To assess students’ understanding and experience of the Sundiata Ceremony, pose the following questions to students. Teachers may decide whether to use the questions as part of the discussion or distribute them as writing prompts.

  • Let's recap the five parts of the story that each group presented. What part of the story did group one present? Group two? Group three? Group four? Group five?
  • Was there any part of a presentation that you had questions about? Let's see what the creators/performers can tell us about those questions.
  • How did different groups handle the same material? For example, did you notice that two groups created very different Sundiata characters? What were the advantages and disadvantages of each? What other differences among the various groups' interpretations did you notice?
  • Professionals in almost every job evaluate their own work all the time. How would you evaluate the strengths and weaknesses of your own work and your group's work? If you were to present this program again, what would you do differently? Why?

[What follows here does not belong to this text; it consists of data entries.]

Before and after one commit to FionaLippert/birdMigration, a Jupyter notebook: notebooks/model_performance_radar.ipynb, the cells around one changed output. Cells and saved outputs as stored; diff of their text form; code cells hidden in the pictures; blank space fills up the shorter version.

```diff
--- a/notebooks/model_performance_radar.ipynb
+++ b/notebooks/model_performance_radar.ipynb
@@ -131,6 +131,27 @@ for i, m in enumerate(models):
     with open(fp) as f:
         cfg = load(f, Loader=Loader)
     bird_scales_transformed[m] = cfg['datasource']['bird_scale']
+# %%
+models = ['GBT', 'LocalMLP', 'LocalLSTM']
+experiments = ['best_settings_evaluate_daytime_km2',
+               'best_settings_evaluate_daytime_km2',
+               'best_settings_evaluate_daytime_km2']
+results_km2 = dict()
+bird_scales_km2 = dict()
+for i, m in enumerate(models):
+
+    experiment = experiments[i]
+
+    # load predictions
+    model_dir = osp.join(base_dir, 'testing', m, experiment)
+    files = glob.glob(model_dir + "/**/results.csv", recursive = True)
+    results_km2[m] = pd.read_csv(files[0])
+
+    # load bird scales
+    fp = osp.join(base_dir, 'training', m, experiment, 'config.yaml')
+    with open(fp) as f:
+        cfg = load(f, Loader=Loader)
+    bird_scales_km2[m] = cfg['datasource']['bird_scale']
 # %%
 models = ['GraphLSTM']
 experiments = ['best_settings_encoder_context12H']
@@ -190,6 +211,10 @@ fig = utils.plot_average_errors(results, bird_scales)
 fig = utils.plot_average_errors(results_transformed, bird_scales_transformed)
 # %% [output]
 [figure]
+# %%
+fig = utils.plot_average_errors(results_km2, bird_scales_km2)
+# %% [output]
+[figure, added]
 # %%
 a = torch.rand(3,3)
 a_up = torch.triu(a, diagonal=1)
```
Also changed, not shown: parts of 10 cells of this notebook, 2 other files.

Assess the three parts of the student's work using the Drum Evaluation Rubric, Pantomime Evaluation Rubric, and Mask Evaluation Rubric, all located within the Resource Carousel.


Throughout the nation, standards of learning are being revised, published and adopted. During this time of transition, ARTSEDGE will continually add connections to the Common Core, Next Generation Science standards and other standards to our existing lessons, in addition to the previous versions of the National Standards across the subject areas.

The Arts Standards used in ARTSEDGE Lessons are the 1994 voluntary national arts standards. The Arts learning standards were revised in 2014; please visit the National Core Arts Standards (http://nationalartsstandards.org) for more. The Kennedy Center is working on developing new lessons to connect to these standards, while maintaining the existing lesson library aligned to the Common Core, other state standards, and the 1994 National Standards for Arts Education.

ArtsEdge Lessons connect to the National Standards for Arts Education, the Common Core Standards, and a range of other subject area standards.

Common Core/State Standards

Select state and grade(s) below, then click "Find" to display Common Core and state standards.

National Standards For Arts Education
National Standards in Other Subjects



Daniella Garran
Original Writer

Kennedy Center arts education resources have a new home!

© 1996-2019 John F. Kennedy Center for the Performing Arts  

ArtsEdge is an education program of

The Kennedy Center 

with the support of

The US Department of Education 

ARTSEDGE, part of the Rubenstein Arts Access Program, is generously funded by David Rubenstein.

Additional support is provided by the U.S. Department of Education.

Kennedy Center education and related artistic programming is made possible through the generosity of the National Committee
for the Performing Arts and the President’s Advisory Committee on the Arts.

The contents of this Web site were developed under a grant from the U.S. Department of Education. However, those contents do not
necessarily represent the policy of the U.S. Department of Education, and you should not assume endorsement by the Federal government.
Unless otherwise stated, ArtsEdge materials may be copied, modified and otherwise utilized for non-commercial educational purposes
provided that ArtsEdge and any authors listed in the materials are credited and provided that you permit others to use them in the same manner.

Change Background:

Connect with us!    EMAIL US | YouTube | Facebook | iTunes | MORE!

© 1996-2019 John F. Kennedy Center for the Performing Arts  
    Privacy Policy
| Terms and Conditions


You are now leaving the ArtsEdge website. Thank you for visiting!

If you are not automatically transferred, please click the link below:

ArtsEdge and The Kennedy Center are in no way responsible for the content of the destination site, its ongoing availability, links to other site or the legality or accuracy of information on the site or its resources.